§ EXERCISE INPUT

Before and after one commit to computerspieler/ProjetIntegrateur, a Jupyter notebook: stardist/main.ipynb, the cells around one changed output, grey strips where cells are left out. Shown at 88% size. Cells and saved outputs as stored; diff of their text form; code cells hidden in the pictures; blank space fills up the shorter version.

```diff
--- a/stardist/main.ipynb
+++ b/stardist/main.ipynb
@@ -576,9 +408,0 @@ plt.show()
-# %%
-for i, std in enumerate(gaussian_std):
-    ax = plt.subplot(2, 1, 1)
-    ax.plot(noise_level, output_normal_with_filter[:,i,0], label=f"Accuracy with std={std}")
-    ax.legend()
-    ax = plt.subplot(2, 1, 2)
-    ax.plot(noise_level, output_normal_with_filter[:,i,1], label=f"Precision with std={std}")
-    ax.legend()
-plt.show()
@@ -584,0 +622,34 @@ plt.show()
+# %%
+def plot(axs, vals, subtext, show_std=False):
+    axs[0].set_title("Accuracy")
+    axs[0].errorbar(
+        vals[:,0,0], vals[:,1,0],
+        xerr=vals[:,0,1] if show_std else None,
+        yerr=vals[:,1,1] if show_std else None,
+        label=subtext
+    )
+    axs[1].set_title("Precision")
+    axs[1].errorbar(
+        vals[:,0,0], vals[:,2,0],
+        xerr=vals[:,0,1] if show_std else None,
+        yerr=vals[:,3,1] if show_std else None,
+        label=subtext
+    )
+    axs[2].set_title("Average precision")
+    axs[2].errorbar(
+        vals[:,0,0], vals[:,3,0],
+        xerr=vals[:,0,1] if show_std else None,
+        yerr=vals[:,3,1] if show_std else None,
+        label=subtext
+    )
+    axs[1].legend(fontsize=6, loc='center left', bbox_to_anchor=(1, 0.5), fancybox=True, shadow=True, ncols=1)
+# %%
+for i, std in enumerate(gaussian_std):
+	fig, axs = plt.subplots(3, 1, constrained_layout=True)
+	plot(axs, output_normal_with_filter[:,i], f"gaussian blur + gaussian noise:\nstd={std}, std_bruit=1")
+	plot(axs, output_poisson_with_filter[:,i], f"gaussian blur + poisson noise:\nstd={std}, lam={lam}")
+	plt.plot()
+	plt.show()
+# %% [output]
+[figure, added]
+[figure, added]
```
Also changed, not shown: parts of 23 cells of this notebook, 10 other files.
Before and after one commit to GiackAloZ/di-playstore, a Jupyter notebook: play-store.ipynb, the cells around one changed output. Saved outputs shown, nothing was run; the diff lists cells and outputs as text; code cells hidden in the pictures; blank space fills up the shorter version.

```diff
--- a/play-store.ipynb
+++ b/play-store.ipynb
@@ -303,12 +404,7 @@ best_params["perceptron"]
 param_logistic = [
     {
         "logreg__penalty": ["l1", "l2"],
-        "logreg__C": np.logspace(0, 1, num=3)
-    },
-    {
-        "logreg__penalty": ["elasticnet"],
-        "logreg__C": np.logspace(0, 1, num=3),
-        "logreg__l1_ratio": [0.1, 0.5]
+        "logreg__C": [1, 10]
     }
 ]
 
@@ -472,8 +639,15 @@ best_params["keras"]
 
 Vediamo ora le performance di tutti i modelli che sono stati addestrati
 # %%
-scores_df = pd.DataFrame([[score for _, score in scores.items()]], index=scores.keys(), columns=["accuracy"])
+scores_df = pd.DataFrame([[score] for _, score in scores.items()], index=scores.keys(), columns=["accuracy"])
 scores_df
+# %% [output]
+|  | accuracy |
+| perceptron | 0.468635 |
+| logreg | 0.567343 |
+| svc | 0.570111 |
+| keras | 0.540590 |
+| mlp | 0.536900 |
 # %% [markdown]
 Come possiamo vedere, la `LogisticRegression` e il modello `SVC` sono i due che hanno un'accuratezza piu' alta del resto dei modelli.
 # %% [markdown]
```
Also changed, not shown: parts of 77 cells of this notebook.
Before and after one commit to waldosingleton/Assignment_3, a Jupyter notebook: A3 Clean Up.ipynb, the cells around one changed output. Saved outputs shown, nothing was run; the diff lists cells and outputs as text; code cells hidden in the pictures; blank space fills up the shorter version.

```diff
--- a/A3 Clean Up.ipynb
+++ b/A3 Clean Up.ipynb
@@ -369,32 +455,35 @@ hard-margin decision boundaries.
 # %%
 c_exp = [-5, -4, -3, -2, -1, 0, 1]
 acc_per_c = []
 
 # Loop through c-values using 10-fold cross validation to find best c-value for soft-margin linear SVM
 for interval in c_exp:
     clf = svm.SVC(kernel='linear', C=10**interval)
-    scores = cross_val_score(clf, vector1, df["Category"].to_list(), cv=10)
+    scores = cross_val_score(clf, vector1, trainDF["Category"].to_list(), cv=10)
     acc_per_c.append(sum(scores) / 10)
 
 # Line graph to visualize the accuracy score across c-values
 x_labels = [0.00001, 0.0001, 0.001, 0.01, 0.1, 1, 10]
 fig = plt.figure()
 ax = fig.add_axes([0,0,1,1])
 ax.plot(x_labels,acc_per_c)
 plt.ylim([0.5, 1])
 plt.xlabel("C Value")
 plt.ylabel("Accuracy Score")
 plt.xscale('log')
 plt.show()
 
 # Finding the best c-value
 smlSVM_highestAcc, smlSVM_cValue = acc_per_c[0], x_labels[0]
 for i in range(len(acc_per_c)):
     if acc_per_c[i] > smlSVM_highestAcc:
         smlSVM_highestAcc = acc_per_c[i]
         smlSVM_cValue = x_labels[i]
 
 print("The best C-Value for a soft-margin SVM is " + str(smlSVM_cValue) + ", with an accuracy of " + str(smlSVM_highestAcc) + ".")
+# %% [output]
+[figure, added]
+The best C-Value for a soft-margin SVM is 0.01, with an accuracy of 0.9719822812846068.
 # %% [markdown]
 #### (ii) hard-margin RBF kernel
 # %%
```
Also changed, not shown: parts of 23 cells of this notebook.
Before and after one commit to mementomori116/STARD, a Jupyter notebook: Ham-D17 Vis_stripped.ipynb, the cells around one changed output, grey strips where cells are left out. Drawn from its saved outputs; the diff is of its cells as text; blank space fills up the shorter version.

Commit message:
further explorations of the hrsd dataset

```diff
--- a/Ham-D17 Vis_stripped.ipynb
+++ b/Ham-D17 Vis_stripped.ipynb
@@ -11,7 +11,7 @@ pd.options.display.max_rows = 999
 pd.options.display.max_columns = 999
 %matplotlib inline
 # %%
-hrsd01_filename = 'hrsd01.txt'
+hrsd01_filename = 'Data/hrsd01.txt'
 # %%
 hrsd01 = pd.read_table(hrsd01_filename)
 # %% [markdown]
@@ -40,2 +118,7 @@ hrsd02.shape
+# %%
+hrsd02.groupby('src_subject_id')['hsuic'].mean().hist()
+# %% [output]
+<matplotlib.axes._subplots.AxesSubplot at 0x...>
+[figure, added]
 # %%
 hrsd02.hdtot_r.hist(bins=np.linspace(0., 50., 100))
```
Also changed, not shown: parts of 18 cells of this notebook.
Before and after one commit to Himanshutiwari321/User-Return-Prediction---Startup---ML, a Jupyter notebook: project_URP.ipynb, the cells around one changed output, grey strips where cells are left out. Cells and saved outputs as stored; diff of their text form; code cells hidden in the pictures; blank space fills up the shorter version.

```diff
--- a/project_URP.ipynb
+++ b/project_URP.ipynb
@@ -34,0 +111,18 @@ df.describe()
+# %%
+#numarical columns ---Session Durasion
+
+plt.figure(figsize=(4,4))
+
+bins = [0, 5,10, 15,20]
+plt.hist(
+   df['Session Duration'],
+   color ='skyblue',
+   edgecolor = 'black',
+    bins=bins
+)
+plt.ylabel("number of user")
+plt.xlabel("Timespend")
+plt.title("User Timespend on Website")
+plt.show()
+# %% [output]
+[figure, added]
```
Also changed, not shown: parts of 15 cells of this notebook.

§ EXERCISE REQUIREMENTS
Could you retype the whole listing above without altering a word?

§ SOLUTION FOR THIS TASK
Before and after one commit to computerspieler/ProjetIntegrateur, a Jupyter notebook: stardist/main.ipynb, the cells around one changed output, grey strips where cells are left out. Shown at 88% size. Cells and saved outputs as stored; diff of their text form; code cells hidden in the pictures; blank space fills up the shorter version.

```diff
--- a/stardist/main.ipynb
+++ b/stardist/main.ipynb
@@ -576,9 +408,0 @@ plt.show()
-# %%
-for i, std in enumerate(gaussian_std):
-    ax = plt.subplot(2, 1, 1)
-    ax.plot(noise_level, output_normal_with_filter[:,i,0], label=f"Accuracy with std={std}")
-    ax.legend()
-    ax = plt.subplot(2, 1, 2)
-    ax.plot(noise_level, output_normal_with_filter[:,i,1], label=f"Precision with std={std}")
-    ax.legend()
-plt.show()
@@ -584,0 +622,34 @@ plt.show()
+# %%
+def plot(axs, vals, subtext, show_std=False):
+    axs[0].set_title("Accuracy")
+    axs[0].errorbar(
+        vals[:,0,0], vals[:,1,0],
+        xerr=vals[:,0,1] if show_std else None,
+        yerr=vals[:,1,1] if show_std else None,
+        label=subtext
+    )
+    axs[1].set_title("Precision")
+    axs[1].errorbar(
+        vals[:,0,0], vals[:,2,0],
+        xerr=vals[:,0,1] if show_std else None,
+        yerr=vals[:,3,1] if show_std else None,
+        label=subtext
+    )
+    axs[2].set_title("Average precision")
+    axs[2].errorbar(
+        vals[:,0,0], vals[:,3,0],
+        xerr=vals[:,0,1] if show_std else None,
+        yerr=vals[:,3,1] if show_std else None,
+        label=subtext
+    )
+    axs[1].legend(fontsize=6, loc='center left', bbox_to_anchor=(1, 0.5), fancybox=True, shadow=True, ncols=1)
+# %%
+for i, std in enumerate(gaussian_std):
+	fig, axs = plt.subplots(3, 1, constrained_layout=True)
+	plot(axs, output_normal_with_filter[:,i], f"gaussian blur + gaussian noise:\nstd={std}, std_bruit=1")
+	plot(axs, output_poisson_with_filter[:,i], f"gaussian blur + poisson noise:\nstd={std}, lam={lam}")
+	plt.plot()
+	plt.show()
+# %% [output]
+[figure, added]
+[figure, added]
```
Also changed, not shown: parts of 23 cells of this notebook, 10 other files.
Before and after one commit to GiackAloZ/di-playstore, a Jupyter notebook: play-store.ipynb, the cells around one changed output. Saved outputs shown, nothing was run; the diff lists cells and outputs as text; code cells hidden in the pictures; blank space fills up the shorter version.

```diff
--- a/play-store.ipynb
+++ b/play-store.ipynb
@@ -303,12 +404,7 @@ best_params["perceptron"]
 param_logistic = [
     {
         "logreg__penalty": ["l1", "l2"],
-        "logreg__C": np.logspace(0, 1, num=3)
-    },
-    {
-        "logreg__penalty": ["elasticnet"],
-        "logreg__C": np.logspace(0, 1, num=3),
-        "logreg__l1_ratio": [0.1, 0.5]
+        "logreg__C": [1, 10]
     }
 ]
 
@@ -472,8 +639,15 @@ best_params["keras"]
 
 Vediamo ora le performance di tutti i modelli che sono stati addestrati
 # %%
-scores_df = pd.DataFrame([[score for _, score in scores.items()]], index=scores.keys(), columns=["accuracy"])
+scores_df = pd.DataFrame([[score] for _, score in scores.items()], index=scores.keys(), columns=["accuracy"])
 scores_df
+# %% [output]
+|  | accuracy |
+| perceptron | 0.468635 |
+| logreg | 0.567343 |
+| svc | 0.570111 |
+| keras | 0.540590 |
+| mlp | 0.536900 |
 # %% [markdown]
 Come possiamo vedere, la `LogisticRegression` e il modello `SVC` sono i due che hanno un'accuratezza piu' alta del resto dei modelli.
 # %% [markdown]
```
Also changed, not shown: parts of 77 cells of this notebook.
Before and after one commit to waldosingleton/Assignment_3, a Jupyter notebook: A3 Clean Up.ipynb, the cells around one changed output. Saved outputs shown, nothing was run; the diff lists cells and outputs as text; code cells hidden in the pictures; blank space fills up the shorter version.

```diff
--- a/A3 Clean Up.ipynb
+++ b/A3 Clean Up.ipynb
@@ -369,32 +455,35 @@ hard-margin decision boundaries.
 # %%
 c_exp = [-5, -4, -3, -2, -1, 0, 1]
 acc_per_c = []
 
 # Loop through c-values using 10-fold cross validation to find best c-value for soft-margin linear SVM
 for interval in c_exp:
     clf = svm.SVC(kernel='linear', C=10**interval)
-    scores = cross_val_score(clf, vector1, df["Category"].to_list(), cv=10)
+    scores = cross_val_score(clf, vector1, trainDF["Category"].to_list(), cv=10)
     acc_per_c.append(sum(scores) / 10)
 
 # Line graph to visualize the accuracy score across c-values
 x_labels = [0.00001, 0.0001, 0.001, 0.01, 0.1, 1, 10]
 fig = plt.figure()
 ax = fig.add_axes([0,0,1,1])
 ax.plot(x_labels,acc_per_c)
 plt.ylim([0.5, 1])
 plt.xlabel("C Value")
 plt.ylabel("Accuracy Score")
 plt.xscale('log')
 plt.show()
 
 # Finding the best c-value
 smlSVM_highestAcc, smlSVM_cValue = acc_per_c[0], x_labels[0]
 for i in range(len(acc_per_c)):
     if acc_per_c[i] > smlSVM_highestAcc:
         smlSVM_highestAcc = acc_per_c[i]
         smlSVM_cValue = x_labels[i]
 
 print("The best C-Value for a soft-margin SVM is " + str(smlSVM_cValue) + ", with an accuracy of " + str(smlSVM_highestAcc) + ".")
+# %% [output]
+[figure, added]
+The best C-Value for a soft-margin SVM is 0.01, with an accuracy of 0.9719822812846068.
 # %% [markdown]
 #### (ii) hard-margin RBF kernel
 # %%
```
Also changed, not shown: parts of 23 cells of this notebook.
Before and after one commit to mementomori116/STARD, a Jupyter notebook: Ham-D17 Vis_stripped.ipynb, the cells around one changed output, grey strips where cells are left out. Drawn from its saved outputs; the diff is of its cells as text; blank space fills up the shorter version.

Commit message:
further explorations of the hrsd dataset

```diff
--- a/Ham-D17 Vis_stripped.ipynb
+++ b/Ham-D17 Vis_stripped.ipynb
@@ -11,7 +11,7 @@ pd.options.display.max_rows = 999
 pd.options.display.max_columns = 999
 %matplotlib inline
 # %%
-hrsd01_filename = 'hrsd01.txt'
+hrsd01_filename = 'Data/hrsd01.txt'
 # %%
 hrsd01 = pd.read_table(hrsd01_filename)
 # %% [markdown]
@@ -40,2 +118,7 @@ hrsd02.shape
+# %%
+hrsd02.groupby('src_subject_id')['hsuic'].mean().hist()
+# %% [output]
+<matplotlib.axes._subplots.AxesSubplot at 0x...>
+[figure, added]
 # %%
 hrsd02.hdtot_r.hist(bins=np.linspace(0., 50., 100))
```
Also changed, not shown: parts of 18 cells of this notebook.
Before and after one commit to Himanshutiwari321/User-Return-Prediction---Startup---ML, a Jupyter notebook: project_URP.ipynb, the cells around one changed output, grey strips where cells are left out. Cells and saved outputs as stored; diff of their text form; code cells hidden in the pictures; blank space fills up the shorter version.

```diff
--- a/project_URP.ipynb
+++ b/project_URP.ipynb
@@ -34,0 +111,18 @@ df.describe()
+# %%
+#numarical columns ---Session Durasion
+
+plt.figure(figsize=(4,4))
+
+bins = [0, 5,10, 15,20]
+plt.hist(
+   df['Session Duration'],
+   color ='skyblue',
+   edgecolor = 'black',
+    bins=bins
+)
+plt.ylabel("number of user")
+plt.xlabel("Timespend")
+plt.title("User Timespend on Website")
+plt.show()
+# %% [output]
+[figure, added]
```
Also changed, not shown: parts of 15 cells of this notebook.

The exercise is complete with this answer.